Rage hasn’t arrived just yet however, there’s still an eleven day wait until the 7th of October, so I’ve been playing some Doom in anticipation and pre-celebration. I used something called ‘Skulltag‘ to run the .wad files. I’m guessing you probably purchased Doom on Steam at some point and Skulltag recognizes the necessary files automatically, which is convenient. But here’s the thing, I haven’t exactly been playing the vanilla version, I tried this conversion called ‘the modern warfare 2 mod’, or something along those lines. You can find it here. And to use one of the many clichés I have at my disposal: it’s an absolute blast to play. It’s still Doom, that means it’s as fast as ever and there’s this sense of physical connection when you trounce the opposition, but now there’s the added bonus of a large collection of machine guns, assault rifles, shotguns and pistols. And all of them feel really good, I’d say a lot of that has to do with the translation from 3D models to the no-nonsense Doom sprites. It’s glorious and I recommend you waste some time with it.

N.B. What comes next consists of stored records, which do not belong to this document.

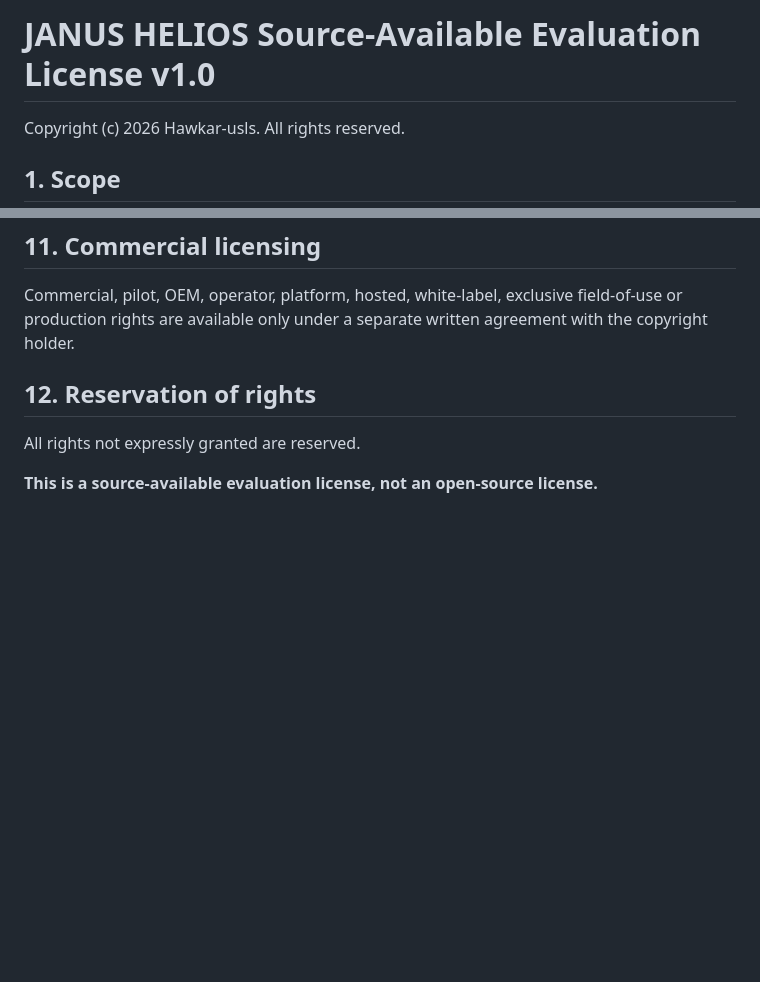
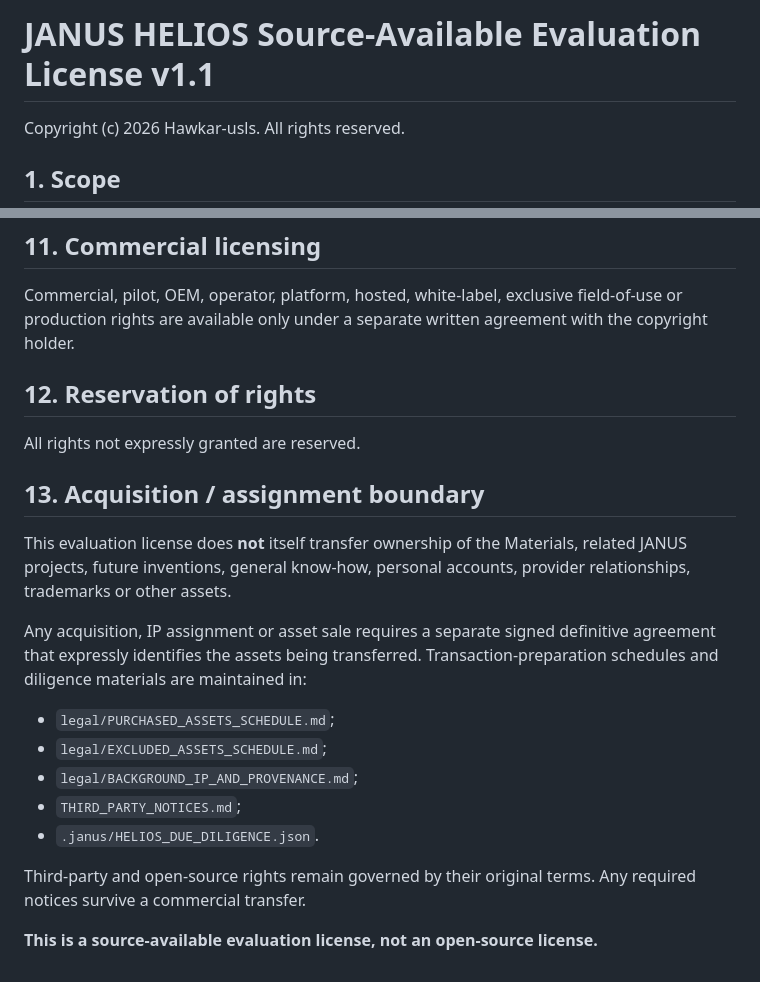
Before and after one commit to Hawkar-usls/Janus-HELIOS, a Markdown page: LICENSE.md, 2 parts joined by grey strips. GitHub-like rendering; blank space fills up the shorter version.

Commit message:
Clarify HELIOS acquisition and assignment boundary

```diff
--- a/LICENSE.md
+++ b/LICENSE.md
@@ -1,4 +1,4 @@
-# JANUS HELIOS Source-Available Evaluation License v1.0
+# JANUS HELIOS Source-Available Evaluation License v1.1
 
 Copyright (c) 2026 Hawkar-usls. All rights reserved.
 
@@ -57,4 +57,18 @@ Commercial, pilot, OEM, operator, platform, hosted, white-label, exclusive field
 
 All rights not expressly granted are reserved.
 
+## 13. Acquisition / assignment boundary
+
+This evaluation license does **not** itself transfer ownership of the Materials, related JANUS projects, future inventions, general know-how, personal accounts, provider relationships, trademarks or other assets.
+
+Any acquisition, IP assignment or asset sale requires a separate signed definitive agreement that expressly identifies the assets being transferred. Transaction-preparation schedules and diligence materials are maintained in:
+
+- `legal/PURCHASED_ASSETS_SCHEDULE.md`;
+- `legal/EXCLUDED_ASSETS_SCHEDULE.md`;
+- `legal/BACKGROUND_IP_AND_PROVENANCE.md`;
+- `THIRD_PARTY_NOTICES.md`;
+- `.janus/HELIOS_DUE_DILIGENCE.json`.
+
+Third-party and open-source rights remain governed by their original terms. Any required notices survive a commercial transfer.
+
 **This is a source-available evaluation license, not an open-source license.**
```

As for Rage, expect me to chime in on that subject once I’ve gotten my hands on it.


Beginnings and delays

This is it then, the first post I’m writing for this little experiment. I’m going to start this off on a bit of a sad note, since Blizzard broke the news yesterday that Diablo III would not be able to make a 2011 release date after all. This is what Blizzard’s Mike Morhaime had to say on the matter:

We commonly use the term “soon” when referring to Blizzard releases, because we know that no matter how hard we’re working to reach a target, we’re not going to compromise and launch a game before it’s ready. For Diablo III, we were aiming to launch by the end of 2011. As we’re announcing globally today, our new target for the game is early 2012.

While this news might not be a complete surprise, I know that many of you were hopeful that Diablo III would ship this year. We were too. However, this week we pulled together people from all of the teams involved with the game to decide whether we felt it would be ready before the end of December, and we grudgingly came to the conclusion that it would not. Ultimately, we feel that to deliver an awesome Diablo sequel that lives up to our expectations and yours as well, we should take a little more time and add further polish to a few different elements of the game.

The upside of today’s announcement is that we will be running the beta test longer than we initially planned, which will allow us to invite more of you who have opted in. (source)

Some sites are actually presenting this as good news, saying that Diablo III ‘now has a release date’. But for those of us who have been paying closer attention, considering the recent start of the ‘friends and family’ beta and Jay Wilson’s continued optimism regarding the push for a 2011 release date, this is actually pretty damn disappointing. Though we should have known better.

So now what? Well, I think it’s safe to say we can stop fantasizing about a little Diablo III by the fireplace this Christmas and start wondering what ‘early 2012′ actually means. In the meantime keep checking your accounts for the beta and have a little cry about it every time it isn’t there.